Thanks, Wynn! I try to keep at it. Keeping the flow going makes things easier. It's rough to start from scratch without that momentum.

The excerpt you shared on your blog was really impressive. It was very readable. I have often found historical fiction that I've browsed through in bookstores to be less than clear due to a great amount of obscure references to people, places and objects of material culture that I'm not familiar with, and also to move too slowly. It seems some writers lose themselves in the history and atmosphere and forget about the need for good storytelling.

Your excerpt was certainly good storytelling! Clear motivations, goals, obstacles, risks, stakes, tension, etc. Very vivid. I had no trouble at all getting right into and following it closely. That is very satisfying, as opposed to reading something and feeling you didn't quite get it. Keep up the good -- scratch that -- EXCELLENT -- work!

Any visitors to my blog who haven't visited Wynn's blog, you can find a link to it on my main page under AUTHORS' BLOGS. Well worth a visit!

Debra Young said...

I'm waving the flag for you, Adrian.
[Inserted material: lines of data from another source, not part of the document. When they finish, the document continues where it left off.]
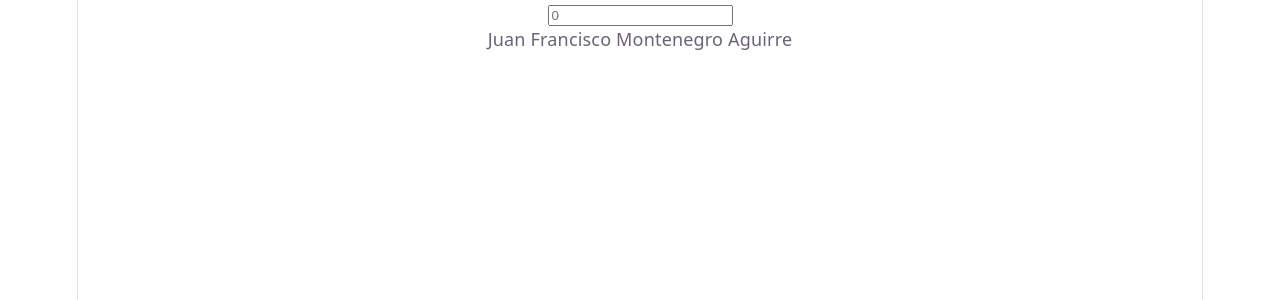
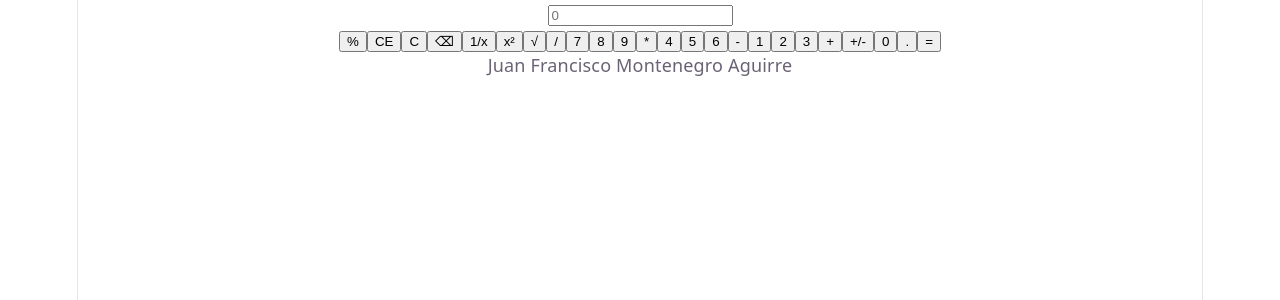
Before and after one commit to 24750Montenegro/calculadora, a React (Vite) app: page / in a window 1280 px wide. Shown: the top 300 px of the page. Built offline with nearby package versions, Linux system fonts and the light colour scheme.

Commit message:
feat: calculator button grid layout

```diff
--- a/src/Calculadora.jsx
+++ b/src/Calculadora.jsx
@@ -1,5 +1,33 @@
 import { useState, useRef } from 'react'
 import './Calculadora.css'
+
+// Botones de la calculadora en orden de la cuadricula
+const botones = [
+  { id: 'btnPorcent', text: '%', clase: 'operador' },
+  { id: 'btnCE', text: 'CE', clase: 'limpiar' },
+  { id: 'btnC', text: 'C', clase: 'limpiar' },
+  { id: 'btnBack', text: '⌫', clase: 'especial' },
+  { id: 'btnUnoX', text: '1/x', clase: 'operador' },
+  { id: 'btnCuadrado', text: 'x²', clase: 'operador' },
+  { id: 'btnRaiz', text: '√', clase: 'operador' },
+  { id: 'btnDivi', text: '/', clase: 'operador' },
+  { id: 'btnSiete', text: '7' },
+  { id: 'btnOcho', text: '8' },
+  { id: 'btnNueve', text: '9' },
+  { id: 'btnPor', text: '*', clase: 'operador' },
+  { id: 'btnCuatro', text: '4' },
+  { id: 'btnCinco', text: '5' },
+  { id: 'btnSeis', text: '6' },
+  { id: 'btnMenos', text: '-', clase: 'operador' },
+  { id: 'btnUno', text: '1' },
+  { id: 'btnDos', text: '2' },
+  { id: 'btnTres', text: '3' },
+  { id: 'btnMas', text: '+', clase: 'operador' },
+  { id: 'btnMasMenos', text: '+/-', clase: 'operador' },
+  { id: 'btnCero', text: '0' },
+  { id: 'btnPunto', text: '.' },
+  { id: 'btnIgual', text: '=', clase: 'especial' },
+]
 
 function Calculadora() {
   // Valores de la operacion
@@ -28,6 +56,18 @@ function Calculadora() {
         placeholder="0"
         readOnly
       />
+      <div className="teclado">
+        {botones.map((boton) => (
+          <button
+            key={boton.id}
+            className={boton.clase || ''}
+            disabled={boton.id === 'btnPunto' && puntoDisabled}
+            onClick={() => handleButtonAction(boton.id)}
+          >
+            {boton.text}
+          </button>
+        ))}
+      </div>
       <p className="autor">Juan Francisco Montenegro Aguirre</p>
     </div>
   )
```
I'm approaching the rewrite start line myself with SILK RIVER, and having a few nervous jitters, but I'm looking forward to the run! Good luck with THE REFLECTING STONE. d:)
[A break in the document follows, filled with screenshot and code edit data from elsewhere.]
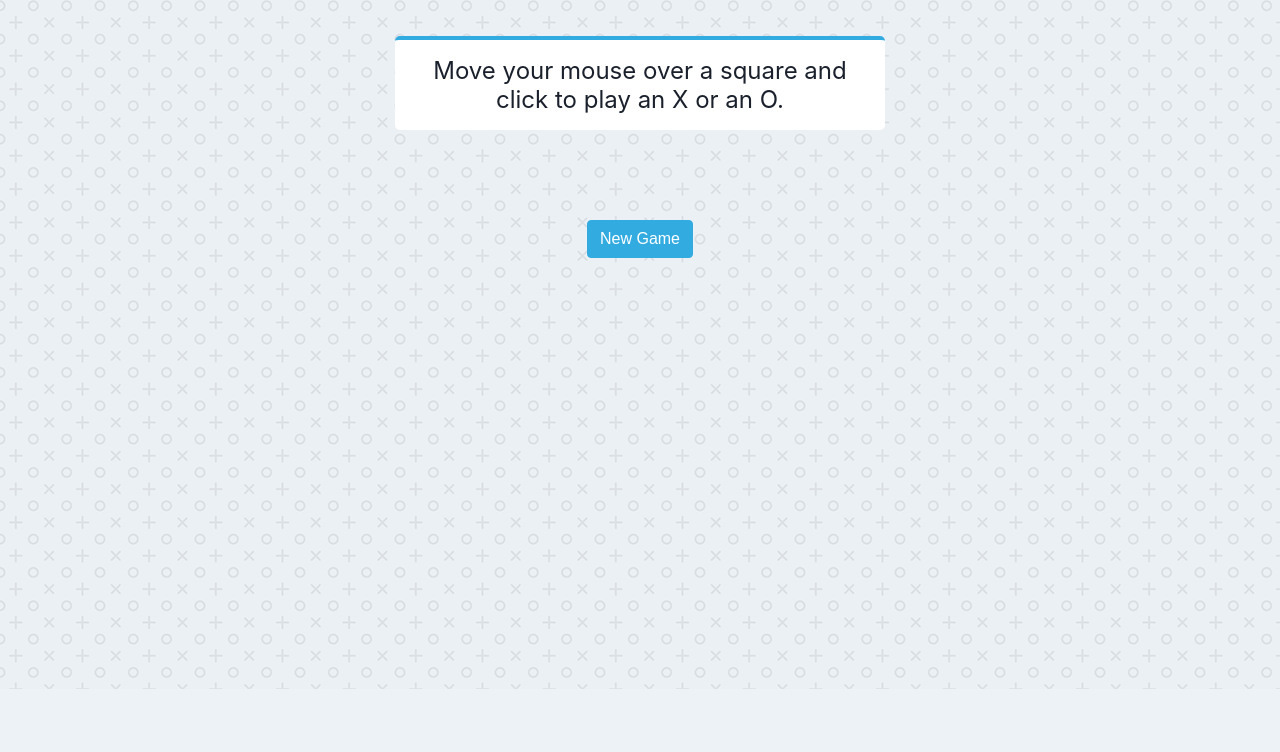
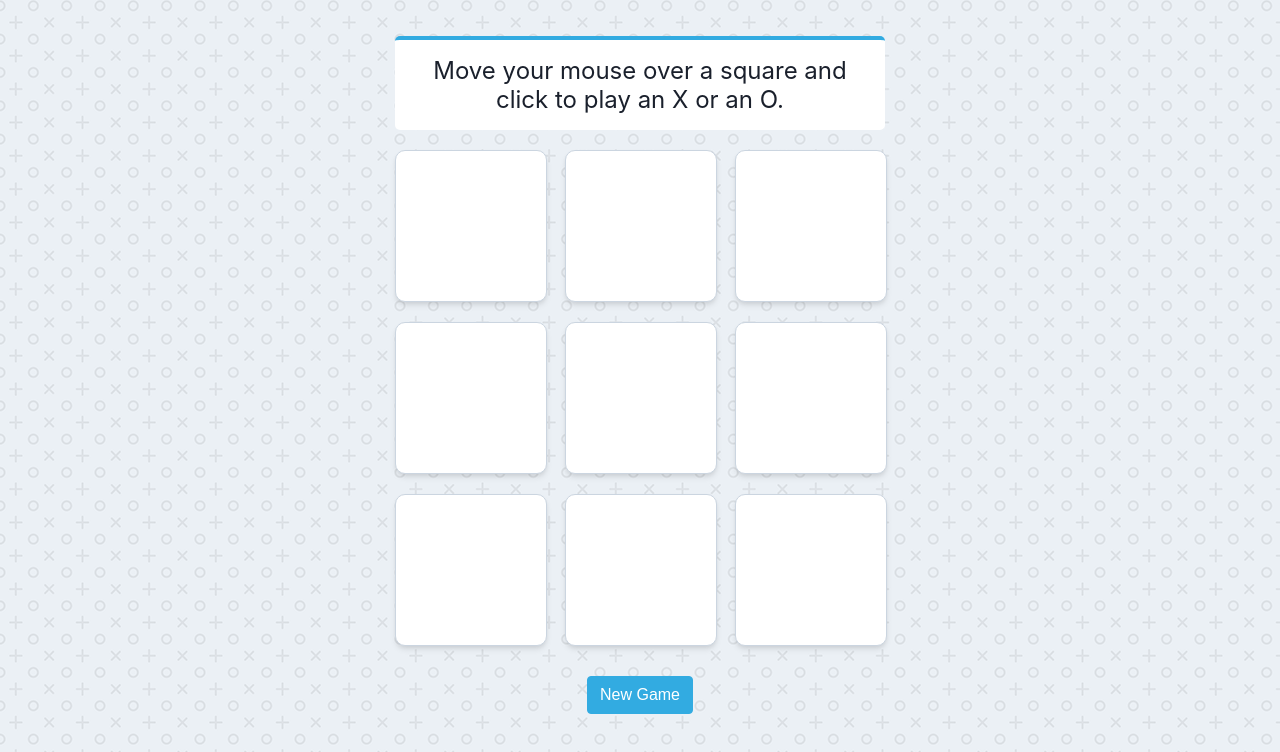
Before and after one commit to Saaeen-Grant-UWI/info2180-lab3, a plain HTML site: page index.html in a window 1280 px wide. Shown: the part 111-863 px from the top of the page. Before the commit the page ends 800 px from the top, so only its background shows below. Drawn offline with Linux system fonts and the light colour scheme; the site is published under a folder, as on GitHub Pages, so addresses that start at the root find nothing.

Commit message:
fixed  a "/"  that was on the script src in index.html  would not work outside livesever(vscode extension)

```diff
--- a/index.html
+++ b/index.html
@@ -6,7 +6,7 @@
     <meta http-equiv="X-UA-Compatible" content="ie=edge" />
     <title>INFO2180 - Tic-Tac-Toe</title>
     <link rel="stylesheet" href="tic-tac-toe.css" />
-    <script src="/tic-tac-toe.js"></script>
+    <script src="tic-tac-toe.js"></script>
   </head>
   <body>
     <h1>Tic <span>-Tac-</span> Toe</h1>
```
Adrian Swift said...

Jitters is a good word for it, Debra! Glad you're moving forward with a satisfying project to work on.

I share your sense of jitters. I'm trying to block them out entirely, as best I can. I shift my thoughts to the positive, to dreaming and brainstorming, keeping the vision of the story in mind, the goal of the quality end product. I try not to spend any time with the doubts or anxiety because it's just not worth it. A rewrite or edit requires positive thinking! It's the only way it works.

Best wishes with SILK RIVER! Just focus on the positive, always look ahead, see the book in your mind as you wish it to be and don't worry. Whatever you do now can be fixed later. As someone said, "Don't get it right, get it written."

(I'm saying this as much for me as for you!)